#### [TASK REQUIREMENTS]
Every line with "last" in it must be copied from the data.

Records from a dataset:
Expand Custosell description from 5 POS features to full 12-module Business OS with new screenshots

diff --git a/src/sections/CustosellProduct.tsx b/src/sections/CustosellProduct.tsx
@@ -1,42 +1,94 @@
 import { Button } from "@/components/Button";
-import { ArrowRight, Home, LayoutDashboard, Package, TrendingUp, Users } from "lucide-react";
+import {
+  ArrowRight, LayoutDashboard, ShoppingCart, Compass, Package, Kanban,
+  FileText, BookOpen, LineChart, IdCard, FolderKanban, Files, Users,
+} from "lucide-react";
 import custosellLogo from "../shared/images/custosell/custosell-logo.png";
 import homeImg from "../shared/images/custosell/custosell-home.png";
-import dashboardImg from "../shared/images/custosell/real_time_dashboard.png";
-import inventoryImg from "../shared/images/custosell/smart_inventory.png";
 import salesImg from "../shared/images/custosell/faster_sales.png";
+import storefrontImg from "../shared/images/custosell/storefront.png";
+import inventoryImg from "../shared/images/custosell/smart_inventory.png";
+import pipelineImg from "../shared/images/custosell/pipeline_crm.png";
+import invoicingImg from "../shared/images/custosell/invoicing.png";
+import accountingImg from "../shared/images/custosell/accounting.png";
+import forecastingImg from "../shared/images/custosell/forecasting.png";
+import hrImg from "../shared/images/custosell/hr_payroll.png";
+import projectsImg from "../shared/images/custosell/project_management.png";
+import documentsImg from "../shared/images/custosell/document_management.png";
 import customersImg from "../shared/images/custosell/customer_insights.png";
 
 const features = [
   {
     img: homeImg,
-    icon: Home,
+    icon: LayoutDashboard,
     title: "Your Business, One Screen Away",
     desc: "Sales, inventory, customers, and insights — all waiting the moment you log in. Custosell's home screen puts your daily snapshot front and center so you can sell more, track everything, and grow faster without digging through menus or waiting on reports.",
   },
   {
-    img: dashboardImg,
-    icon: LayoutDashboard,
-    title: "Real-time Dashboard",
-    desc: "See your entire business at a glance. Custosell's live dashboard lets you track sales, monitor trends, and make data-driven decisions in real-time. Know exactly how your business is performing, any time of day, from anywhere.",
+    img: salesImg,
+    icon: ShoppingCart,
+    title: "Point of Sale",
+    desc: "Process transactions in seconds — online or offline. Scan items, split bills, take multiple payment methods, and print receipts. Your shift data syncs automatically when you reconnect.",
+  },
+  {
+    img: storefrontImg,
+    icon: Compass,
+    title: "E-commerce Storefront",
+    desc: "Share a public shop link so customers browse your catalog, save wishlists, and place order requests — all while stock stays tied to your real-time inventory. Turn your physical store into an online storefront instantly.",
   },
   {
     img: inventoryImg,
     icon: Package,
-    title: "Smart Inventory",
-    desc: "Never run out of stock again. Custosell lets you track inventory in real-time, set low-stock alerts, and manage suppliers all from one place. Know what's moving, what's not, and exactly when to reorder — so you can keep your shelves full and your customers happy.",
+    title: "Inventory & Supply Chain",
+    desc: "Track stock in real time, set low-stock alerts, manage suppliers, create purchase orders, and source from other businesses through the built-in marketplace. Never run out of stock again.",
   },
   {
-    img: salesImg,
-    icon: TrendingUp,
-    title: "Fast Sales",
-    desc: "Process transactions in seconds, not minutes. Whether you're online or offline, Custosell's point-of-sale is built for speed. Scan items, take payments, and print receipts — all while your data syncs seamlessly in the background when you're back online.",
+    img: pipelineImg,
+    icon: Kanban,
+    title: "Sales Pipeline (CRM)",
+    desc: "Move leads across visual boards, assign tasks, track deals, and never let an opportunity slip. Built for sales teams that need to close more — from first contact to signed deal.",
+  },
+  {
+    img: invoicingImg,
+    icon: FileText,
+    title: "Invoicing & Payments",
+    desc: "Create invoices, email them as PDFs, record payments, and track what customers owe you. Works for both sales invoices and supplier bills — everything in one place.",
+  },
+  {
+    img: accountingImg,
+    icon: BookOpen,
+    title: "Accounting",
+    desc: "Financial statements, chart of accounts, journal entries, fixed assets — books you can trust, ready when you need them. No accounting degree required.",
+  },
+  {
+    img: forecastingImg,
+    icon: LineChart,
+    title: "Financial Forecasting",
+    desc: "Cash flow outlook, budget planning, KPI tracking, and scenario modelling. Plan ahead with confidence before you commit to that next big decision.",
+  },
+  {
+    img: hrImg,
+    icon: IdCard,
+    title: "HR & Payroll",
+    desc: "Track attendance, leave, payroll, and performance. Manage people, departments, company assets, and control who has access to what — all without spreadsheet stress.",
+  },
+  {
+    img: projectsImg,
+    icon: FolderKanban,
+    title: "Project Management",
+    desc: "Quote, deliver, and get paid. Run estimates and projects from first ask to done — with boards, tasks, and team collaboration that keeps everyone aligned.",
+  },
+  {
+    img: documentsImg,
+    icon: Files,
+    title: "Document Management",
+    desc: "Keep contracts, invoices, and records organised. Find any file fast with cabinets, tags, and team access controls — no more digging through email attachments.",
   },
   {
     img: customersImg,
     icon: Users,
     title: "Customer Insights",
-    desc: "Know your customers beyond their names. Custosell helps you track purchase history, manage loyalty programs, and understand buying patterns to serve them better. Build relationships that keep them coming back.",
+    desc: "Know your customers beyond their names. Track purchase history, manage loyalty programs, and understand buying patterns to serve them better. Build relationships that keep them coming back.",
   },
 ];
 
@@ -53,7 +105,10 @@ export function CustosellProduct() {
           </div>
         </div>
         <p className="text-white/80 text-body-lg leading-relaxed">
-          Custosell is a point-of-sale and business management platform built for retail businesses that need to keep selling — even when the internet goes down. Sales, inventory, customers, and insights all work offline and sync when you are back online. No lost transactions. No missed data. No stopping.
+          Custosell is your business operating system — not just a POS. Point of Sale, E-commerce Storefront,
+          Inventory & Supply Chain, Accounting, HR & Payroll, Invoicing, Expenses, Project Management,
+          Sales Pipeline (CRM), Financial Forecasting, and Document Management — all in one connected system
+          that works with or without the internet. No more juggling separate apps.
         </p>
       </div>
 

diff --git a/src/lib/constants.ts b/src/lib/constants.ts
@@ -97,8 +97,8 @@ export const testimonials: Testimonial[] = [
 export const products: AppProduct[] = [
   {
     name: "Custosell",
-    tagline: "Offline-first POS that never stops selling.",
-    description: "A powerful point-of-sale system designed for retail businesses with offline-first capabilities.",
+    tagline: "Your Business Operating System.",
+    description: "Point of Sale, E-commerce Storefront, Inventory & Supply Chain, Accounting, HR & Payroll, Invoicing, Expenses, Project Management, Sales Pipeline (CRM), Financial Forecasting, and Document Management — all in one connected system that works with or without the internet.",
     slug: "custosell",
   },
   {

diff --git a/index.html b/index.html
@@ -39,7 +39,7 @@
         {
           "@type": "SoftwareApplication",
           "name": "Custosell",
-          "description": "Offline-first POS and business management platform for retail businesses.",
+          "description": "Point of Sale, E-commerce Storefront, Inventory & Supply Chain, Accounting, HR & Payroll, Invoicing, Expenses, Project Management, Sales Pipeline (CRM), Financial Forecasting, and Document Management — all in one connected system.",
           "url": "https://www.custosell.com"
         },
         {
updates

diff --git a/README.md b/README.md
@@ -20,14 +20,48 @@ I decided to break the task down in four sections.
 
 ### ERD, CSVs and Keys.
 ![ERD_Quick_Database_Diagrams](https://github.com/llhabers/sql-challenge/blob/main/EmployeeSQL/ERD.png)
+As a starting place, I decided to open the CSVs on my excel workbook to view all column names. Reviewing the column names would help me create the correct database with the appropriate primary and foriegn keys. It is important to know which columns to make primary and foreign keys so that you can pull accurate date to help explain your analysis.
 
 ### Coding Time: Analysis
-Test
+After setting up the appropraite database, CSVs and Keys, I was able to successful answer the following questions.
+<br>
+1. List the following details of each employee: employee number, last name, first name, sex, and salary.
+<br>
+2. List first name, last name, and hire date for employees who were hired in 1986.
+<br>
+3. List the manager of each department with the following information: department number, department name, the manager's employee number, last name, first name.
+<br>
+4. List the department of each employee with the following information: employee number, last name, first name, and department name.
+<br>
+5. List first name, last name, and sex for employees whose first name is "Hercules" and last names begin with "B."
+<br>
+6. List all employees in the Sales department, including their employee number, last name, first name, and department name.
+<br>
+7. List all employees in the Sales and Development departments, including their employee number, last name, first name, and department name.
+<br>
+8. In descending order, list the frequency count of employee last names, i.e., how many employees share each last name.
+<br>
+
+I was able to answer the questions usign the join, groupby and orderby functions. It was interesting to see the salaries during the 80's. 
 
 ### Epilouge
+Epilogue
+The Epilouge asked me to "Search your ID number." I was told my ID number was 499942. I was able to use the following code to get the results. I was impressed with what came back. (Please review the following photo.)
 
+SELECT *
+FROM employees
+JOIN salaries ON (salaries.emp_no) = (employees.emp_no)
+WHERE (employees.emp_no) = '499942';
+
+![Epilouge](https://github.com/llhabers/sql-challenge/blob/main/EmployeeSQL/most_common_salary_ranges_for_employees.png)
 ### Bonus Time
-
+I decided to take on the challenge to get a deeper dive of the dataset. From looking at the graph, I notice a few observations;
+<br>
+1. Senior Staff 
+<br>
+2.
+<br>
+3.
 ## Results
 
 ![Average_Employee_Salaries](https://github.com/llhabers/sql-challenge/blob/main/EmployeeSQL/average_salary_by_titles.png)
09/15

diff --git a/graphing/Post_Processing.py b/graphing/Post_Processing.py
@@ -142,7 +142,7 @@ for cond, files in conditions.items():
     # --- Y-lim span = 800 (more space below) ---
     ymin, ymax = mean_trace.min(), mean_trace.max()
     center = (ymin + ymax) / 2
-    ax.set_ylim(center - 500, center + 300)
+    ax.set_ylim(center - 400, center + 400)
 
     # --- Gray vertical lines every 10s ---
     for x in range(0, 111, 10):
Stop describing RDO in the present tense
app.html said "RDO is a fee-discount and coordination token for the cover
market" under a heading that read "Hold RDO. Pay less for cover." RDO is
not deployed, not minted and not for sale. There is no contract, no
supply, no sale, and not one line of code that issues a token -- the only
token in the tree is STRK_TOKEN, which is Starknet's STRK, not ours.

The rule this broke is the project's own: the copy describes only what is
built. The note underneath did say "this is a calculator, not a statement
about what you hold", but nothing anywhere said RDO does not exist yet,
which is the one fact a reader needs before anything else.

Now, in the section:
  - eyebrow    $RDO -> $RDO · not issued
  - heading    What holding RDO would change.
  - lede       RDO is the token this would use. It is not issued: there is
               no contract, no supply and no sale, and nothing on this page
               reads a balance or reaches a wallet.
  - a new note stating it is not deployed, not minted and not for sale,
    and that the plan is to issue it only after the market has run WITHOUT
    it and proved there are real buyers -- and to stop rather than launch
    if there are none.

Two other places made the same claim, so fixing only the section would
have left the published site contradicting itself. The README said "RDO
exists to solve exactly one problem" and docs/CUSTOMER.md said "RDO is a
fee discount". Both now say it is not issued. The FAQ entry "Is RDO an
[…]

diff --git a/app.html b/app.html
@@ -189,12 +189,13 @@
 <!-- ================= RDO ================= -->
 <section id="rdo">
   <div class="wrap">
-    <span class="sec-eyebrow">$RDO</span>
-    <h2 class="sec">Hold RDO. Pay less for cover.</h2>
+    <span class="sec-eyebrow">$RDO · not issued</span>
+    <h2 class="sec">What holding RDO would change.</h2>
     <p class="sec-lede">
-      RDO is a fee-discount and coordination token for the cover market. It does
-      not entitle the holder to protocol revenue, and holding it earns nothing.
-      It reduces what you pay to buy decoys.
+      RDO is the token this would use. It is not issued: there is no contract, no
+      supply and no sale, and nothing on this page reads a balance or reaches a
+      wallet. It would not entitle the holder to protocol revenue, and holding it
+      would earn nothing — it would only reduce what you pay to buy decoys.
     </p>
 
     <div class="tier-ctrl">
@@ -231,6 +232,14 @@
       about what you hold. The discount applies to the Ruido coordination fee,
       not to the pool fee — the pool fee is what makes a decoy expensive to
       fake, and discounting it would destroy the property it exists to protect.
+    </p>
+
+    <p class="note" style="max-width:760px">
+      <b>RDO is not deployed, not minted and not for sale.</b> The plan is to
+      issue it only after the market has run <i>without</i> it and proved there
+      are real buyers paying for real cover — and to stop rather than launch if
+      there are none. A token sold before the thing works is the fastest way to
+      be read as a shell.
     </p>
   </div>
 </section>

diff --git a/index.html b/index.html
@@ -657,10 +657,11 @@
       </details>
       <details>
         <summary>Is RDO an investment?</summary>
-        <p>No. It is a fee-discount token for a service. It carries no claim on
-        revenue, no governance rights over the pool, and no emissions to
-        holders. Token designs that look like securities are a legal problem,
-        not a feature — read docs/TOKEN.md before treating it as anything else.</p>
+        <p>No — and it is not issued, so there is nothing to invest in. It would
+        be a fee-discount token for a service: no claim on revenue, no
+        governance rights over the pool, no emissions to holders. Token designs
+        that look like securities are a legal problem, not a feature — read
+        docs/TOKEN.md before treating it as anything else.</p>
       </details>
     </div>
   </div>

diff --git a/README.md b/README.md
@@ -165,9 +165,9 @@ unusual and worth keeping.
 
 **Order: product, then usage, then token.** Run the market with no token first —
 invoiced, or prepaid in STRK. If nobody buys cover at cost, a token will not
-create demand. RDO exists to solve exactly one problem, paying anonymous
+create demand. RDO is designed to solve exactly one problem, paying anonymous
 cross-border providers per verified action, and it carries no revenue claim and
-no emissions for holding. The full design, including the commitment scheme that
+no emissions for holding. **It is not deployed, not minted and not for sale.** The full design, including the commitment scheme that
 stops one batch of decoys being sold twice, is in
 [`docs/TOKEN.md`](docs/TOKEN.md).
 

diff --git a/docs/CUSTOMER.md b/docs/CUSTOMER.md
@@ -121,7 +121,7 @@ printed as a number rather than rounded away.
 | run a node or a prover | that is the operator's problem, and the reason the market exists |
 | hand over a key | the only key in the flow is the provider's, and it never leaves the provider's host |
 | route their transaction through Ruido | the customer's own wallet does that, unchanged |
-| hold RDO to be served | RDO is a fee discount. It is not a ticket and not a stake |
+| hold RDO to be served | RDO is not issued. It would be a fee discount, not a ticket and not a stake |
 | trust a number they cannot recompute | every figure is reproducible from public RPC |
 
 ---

#### [TASK OUTPUT]
+1. List the following details of each employee: employee number, last name, first name, sex, and salary.
+2. List first name, last name, and hire date for employees who were hired in 1986.
+3. List the manager of each department with the following information: department number, department name, the manager's employee number, last name, first name.
+4. List the department of each employee with the following information: employee number, last name, first name, and department name.
+5. List first name, last name, and sex for employees whose first name is "Hercules" and last names begin with "B."
+6. List all employees in the Sales department, including their employee number, last name, first name, and department name.
+7. List all employees in the Sales and Development departments, including their employee number, last name, first name, and department name.
+8. In descending order, list the frequency count of employee last names, i.e., how many employees share each last name.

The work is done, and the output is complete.